Staying clean at a rehab facility or a sober living home is difficult, but nothing compared to the struggle of continuing a sober life while still fighting the urge to use again in an environment without the same level of control that you might have come to expect in recovery clinics. The daily struggle to stay clean is a part of recovery – and yes, it does get easier.
While most people relapse in the first year after recovery, only a fraction (15 percent) relapse after five years. And over time, that number continues to drop. The idea that it becomes easier over time to stay sober is data-driven – but that doesn’t change that early on, it’s exceptionally hard. Knowing how to stay sober is key – but what exactly does that entail?
A Support Network Is Important
You’re not in this alone – nor should you ever be. Beating an addiction isn’t about willpower, it’s about consistency. You need to stay sober day in and day out but doing that on your own isn’t just a tall ask, it’s unrealistic.
That’s where a support network becomes important. A support network is a collection of people you can rely on to help you when you really need them. They’re your friends, your family, and the professional help that has helped you get this far. Ideally, you’ll want to be a part of at least a few support networks as well – just as those we love help us, we should all aim to help those we love.
Do not rely on one person to keep you clean while you’re going through recovery – supporting someone going through addiction treatment is much more than a one-man job. Anything can count as help – from giving you a ride to and from your daily meetings, to having a place for you to stay when your current home is too much to handle with constant memories and triggers related to your days as an addict.
The hardest part about having a support network for many addicts who learned to stay independent is the idea of depending on others. We all need to do away with the notion that we’re independent people. An independent existence is lonely beyond belief, and often more selfish than anything else. Few people lead truly independent lives.
We’re always part of a system, always part of a greater whole – from our families, to our communities, to our nations. We’ve all grown up in a world forged by countless lives, many of whom were given in the name of helping others lead better ones. Many people wake up every day to serve others, whether as a waiter or a doctor or a firefighter. To depend on others isn’t to give up all autonomy in your own life, but to accept that sometimes, we need assistance to get us through hard times, so we can be our best selves for those we care about the most, and society in general.
When It Becomes Too Much

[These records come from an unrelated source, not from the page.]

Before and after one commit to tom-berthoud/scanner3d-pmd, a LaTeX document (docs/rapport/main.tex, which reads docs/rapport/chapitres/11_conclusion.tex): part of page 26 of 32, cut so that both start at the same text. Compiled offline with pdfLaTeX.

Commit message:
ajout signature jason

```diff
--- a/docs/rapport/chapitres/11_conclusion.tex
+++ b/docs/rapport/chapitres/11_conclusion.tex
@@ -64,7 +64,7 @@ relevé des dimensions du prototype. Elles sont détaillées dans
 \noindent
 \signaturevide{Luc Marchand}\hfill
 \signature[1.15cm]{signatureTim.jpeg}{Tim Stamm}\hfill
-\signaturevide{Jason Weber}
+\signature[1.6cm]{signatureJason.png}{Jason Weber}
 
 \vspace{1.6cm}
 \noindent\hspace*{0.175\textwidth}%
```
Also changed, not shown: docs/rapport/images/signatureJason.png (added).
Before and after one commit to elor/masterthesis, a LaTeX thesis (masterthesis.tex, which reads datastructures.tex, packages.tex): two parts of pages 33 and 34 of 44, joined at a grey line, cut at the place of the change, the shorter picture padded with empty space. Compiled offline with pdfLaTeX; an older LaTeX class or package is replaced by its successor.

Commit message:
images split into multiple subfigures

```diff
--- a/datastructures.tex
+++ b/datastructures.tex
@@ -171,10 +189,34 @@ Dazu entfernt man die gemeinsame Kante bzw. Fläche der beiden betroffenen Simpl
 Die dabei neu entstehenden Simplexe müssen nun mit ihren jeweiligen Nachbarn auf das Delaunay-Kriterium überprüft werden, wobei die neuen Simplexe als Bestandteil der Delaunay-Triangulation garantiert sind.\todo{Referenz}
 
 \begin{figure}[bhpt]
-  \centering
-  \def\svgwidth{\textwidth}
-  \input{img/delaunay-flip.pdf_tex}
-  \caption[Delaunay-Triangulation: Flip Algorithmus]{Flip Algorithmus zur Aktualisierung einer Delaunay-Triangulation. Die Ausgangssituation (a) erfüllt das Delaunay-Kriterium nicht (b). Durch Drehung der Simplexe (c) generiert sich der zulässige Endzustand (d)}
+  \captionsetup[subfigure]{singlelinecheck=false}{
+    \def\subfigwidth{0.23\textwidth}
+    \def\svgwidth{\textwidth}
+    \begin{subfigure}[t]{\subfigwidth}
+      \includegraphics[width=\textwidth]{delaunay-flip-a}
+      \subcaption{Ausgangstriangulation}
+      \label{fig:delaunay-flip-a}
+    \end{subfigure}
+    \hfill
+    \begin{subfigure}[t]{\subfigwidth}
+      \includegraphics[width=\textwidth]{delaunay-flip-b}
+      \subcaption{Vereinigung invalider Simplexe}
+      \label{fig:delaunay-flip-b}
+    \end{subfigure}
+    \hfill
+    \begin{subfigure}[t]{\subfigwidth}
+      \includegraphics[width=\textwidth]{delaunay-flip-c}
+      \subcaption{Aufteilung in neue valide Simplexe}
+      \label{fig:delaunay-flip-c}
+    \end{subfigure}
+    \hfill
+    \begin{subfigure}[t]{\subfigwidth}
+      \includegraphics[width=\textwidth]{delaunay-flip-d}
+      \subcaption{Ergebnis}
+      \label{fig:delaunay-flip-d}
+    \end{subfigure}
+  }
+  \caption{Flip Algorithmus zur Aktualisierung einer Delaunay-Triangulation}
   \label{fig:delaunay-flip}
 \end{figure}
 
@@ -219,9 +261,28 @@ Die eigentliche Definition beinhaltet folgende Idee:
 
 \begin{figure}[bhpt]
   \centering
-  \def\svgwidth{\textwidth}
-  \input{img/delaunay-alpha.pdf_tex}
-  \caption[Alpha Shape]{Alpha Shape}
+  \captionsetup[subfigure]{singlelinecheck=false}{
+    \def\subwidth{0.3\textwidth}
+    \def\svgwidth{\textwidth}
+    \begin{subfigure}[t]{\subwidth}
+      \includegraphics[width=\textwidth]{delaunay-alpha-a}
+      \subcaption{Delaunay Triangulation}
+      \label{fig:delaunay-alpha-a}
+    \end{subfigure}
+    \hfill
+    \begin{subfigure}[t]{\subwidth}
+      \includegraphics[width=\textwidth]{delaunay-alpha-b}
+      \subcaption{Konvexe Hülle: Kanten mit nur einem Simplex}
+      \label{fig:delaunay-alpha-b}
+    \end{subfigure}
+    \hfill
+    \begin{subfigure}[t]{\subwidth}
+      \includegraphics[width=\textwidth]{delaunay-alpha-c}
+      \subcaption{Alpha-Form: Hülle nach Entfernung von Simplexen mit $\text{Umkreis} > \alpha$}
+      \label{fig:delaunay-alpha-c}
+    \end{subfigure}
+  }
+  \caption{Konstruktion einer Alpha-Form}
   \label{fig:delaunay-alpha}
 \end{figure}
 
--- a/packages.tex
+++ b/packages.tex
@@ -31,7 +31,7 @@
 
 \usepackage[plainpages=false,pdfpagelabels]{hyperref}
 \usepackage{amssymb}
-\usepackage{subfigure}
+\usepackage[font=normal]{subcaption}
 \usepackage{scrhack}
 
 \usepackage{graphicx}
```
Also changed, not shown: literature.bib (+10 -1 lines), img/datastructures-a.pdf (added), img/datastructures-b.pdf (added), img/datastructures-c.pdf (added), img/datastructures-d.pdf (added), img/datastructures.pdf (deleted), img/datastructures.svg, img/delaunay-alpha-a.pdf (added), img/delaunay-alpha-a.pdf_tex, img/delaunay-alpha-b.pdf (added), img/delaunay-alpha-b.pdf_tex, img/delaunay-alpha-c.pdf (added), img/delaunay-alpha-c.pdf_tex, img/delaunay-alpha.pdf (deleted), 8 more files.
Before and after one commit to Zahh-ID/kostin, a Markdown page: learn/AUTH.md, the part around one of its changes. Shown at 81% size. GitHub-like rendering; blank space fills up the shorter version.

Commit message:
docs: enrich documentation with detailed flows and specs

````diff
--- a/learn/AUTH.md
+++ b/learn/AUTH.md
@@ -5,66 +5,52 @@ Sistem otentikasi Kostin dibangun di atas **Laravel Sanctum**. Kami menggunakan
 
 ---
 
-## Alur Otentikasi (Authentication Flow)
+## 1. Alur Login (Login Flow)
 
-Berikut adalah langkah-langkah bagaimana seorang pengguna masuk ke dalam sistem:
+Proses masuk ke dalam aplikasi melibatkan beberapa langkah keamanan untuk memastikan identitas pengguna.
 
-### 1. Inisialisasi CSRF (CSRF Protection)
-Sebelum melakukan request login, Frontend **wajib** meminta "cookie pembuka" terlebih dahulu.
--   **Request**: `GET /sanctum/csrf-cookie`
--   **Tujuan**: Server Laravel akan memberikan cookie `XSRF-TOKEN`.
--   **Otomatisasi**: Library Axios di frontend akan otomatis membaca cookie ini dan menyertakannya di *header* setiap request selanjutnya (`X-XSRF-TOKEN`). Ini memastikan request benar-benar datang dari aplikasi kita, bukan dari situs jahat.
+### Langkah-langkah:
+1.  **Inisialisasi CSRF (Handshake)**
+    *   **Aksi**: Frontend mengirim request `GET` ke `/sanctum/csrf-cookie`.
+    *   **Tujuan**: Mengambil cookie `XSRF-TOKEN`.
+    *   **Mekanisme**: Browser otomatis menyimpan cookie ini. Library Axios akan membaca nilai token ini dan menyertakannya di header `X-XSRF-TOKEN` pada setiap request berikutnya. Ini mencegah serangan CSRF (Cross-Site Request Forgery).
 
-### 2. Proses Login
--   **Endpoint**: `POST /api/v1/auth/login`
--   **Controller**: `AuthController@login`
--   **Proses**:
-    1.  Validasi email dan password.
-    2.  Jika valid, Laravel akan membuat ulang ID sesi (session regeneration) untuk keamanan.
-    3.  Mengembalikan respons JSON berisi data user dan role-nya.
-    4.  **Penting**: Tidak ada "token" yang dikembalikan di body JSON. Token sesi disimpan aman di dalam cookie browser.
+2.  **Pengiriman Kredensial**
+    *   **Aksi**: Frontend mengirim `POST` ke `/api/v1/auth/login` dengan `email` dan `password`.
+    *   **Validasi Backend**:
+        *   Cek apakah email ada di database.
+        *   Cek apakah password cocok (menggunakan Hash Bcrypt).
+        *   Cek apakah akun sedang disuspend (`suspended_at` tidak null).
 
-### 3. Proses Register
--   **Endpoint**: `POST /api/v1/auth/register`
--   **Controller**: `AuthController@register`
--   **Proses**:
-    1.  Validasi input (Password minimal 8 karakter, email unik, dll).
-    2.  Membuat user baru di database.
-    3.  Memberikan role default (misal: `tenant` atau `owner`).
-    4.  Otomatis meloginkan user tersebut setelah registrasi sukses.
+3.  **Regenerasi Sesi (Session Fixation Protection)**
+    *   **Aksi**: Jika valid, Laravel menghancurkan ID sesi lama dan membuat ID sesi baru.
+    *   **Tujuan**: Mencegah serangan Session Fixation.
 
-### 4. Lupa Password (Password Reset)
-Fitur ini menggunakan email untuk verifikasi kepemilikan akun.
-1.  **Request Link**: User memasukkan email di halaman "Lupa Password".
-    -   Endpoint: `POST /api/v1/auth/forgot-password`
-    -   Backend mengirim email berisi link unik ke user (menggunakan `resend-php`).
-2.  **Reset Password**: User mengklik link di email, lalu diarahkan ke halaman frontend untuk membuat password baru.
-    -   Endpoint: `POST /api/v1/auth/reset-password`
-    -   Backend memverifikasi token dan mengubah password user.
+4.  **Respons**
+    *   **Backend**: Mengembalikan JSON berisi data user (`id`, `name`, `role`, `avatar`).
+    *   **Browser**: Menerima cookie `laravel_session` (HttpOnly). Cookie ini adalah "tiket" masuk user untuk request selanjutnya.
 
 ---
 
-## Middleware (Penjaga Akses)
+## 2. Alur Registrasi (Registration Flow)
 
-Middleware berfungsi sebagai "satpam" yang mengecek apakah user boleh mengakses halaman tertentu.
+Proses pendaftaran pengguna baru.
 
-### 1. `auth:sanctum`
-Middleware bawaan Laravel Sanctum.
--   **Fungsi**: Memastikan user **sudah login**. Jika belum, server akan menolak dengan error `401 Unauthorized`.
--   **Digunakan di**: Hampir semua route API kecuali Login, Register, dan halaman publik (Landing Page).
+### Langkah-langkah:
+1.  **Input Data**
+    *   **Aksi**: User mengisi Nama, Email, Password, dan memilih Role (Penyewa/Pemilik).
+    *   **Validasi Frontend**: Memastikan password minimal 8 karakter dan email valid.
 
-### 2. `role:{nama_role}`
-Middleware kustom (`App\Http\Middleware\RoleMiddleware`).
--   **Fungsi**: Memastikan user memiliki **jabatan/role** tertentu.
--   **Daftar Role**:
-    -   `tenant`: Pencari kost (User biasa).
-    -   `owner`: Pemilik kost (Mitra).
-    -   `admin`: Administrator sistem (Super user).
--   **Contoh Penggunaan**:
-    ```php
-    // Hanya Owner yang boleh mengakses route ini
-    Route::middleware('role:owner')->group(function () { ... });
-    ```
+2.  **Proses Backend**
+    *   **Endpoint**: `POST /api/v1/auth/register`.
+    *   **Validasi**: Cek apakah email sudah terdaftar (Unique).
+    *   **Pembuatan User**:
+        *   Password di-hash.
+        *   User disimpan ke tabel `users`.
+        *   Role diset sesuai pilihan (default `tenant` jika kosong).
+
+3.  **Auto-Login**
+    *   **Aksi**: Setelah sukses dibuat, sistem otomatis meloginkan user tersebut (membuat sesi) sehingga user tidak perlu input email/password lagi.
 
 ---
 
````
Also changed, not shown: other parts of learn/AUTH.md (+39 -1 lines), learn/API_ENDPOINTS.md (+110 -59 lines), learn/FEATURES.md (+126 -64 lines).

Some days are really good, and some days are really bad. It’s important to celebrate good days, but it’s just as important (if not more so) to have a plan for the bad days. Whether your plan is to call a friend or a sponsor or your therapist, having a number to call or a place to go to matters.
Preventing relapses is more important than overcoming them and having a plan in place that you can simply execute without having to think a great deal about it matters. Be sure to discuss your plan with your loved one, sponsor, or therapist – talk to them about what you should do on your bad days and how you should contact them.
Sometimes, It’s Okay to Relapse
It’s important to remember that a relapse doesn’t mean your recovery has failed. While it’s a misstep, relapses are also an opportunity to better understand your triggers, reflect on what went wrong, and work with a professional to find ways to avoid similar issues in the future. Even if the reason for your relapse is, on the surface, as simple as struggling to maintain sobriety over a long period of time, there are always deeper factors to consider. Recovery programs aren’t meant to provide you with the motivation needed to stay sober for decades. Sobriety, like any relationship, is something you need to work on over time.
It’s likely that you’re going to relapse, more than once even. While you shouldn’t treat it as an inevitability, it’s important to reframe how you might feel about a relapse. It’s going to feel terrible, that’s for sure – but by prioritizing a positive takeaway over a constant feeling of shame and self-doubt, you can turn a setback into the best step forward you could’ve made.
There are many ways to work on your sobriety, but the most important one is to make sure you always have something to achieve, a goal to reach, or a purpose to fulfill. Don’t let your life stagnate. Instead of going back to rehab and then heading back into your ‘normal life’ try adapting new lifestyle changes and maintain your road to recovery by going to weekly meetings, scheduling regular visits with a therapist, and helping others in early recovery learn through your experiences to improve in their own journey and manage their goals of long-term sobriety.
Remember Why You Started Recovery
Whatever it might be that finally convinced you that it’s time to stop, you need to hold onto that and reflect on it from time to time. We live in a day and age where it’s easy for the days to blend together and fly past us – but reflection is crucial for a healthy state of mind.
Keep a journal, write a blog, take pictures, or just log your emotional progress in a notepad. Whatever you do, keep track of your progress and take the time now and again (or on a specific date) to look back on where you were, and where you are. It’s easy to feel stuck despite the endless goal-chasing, and goal-chasing often doesn’t make us any happier – it just keeps us busy and focused. Take the time to think on why you decided to get sober, and understand that even if the time since going sober hasn’t felt like you might’ve expected it to, there might have been more change in your life than you realized.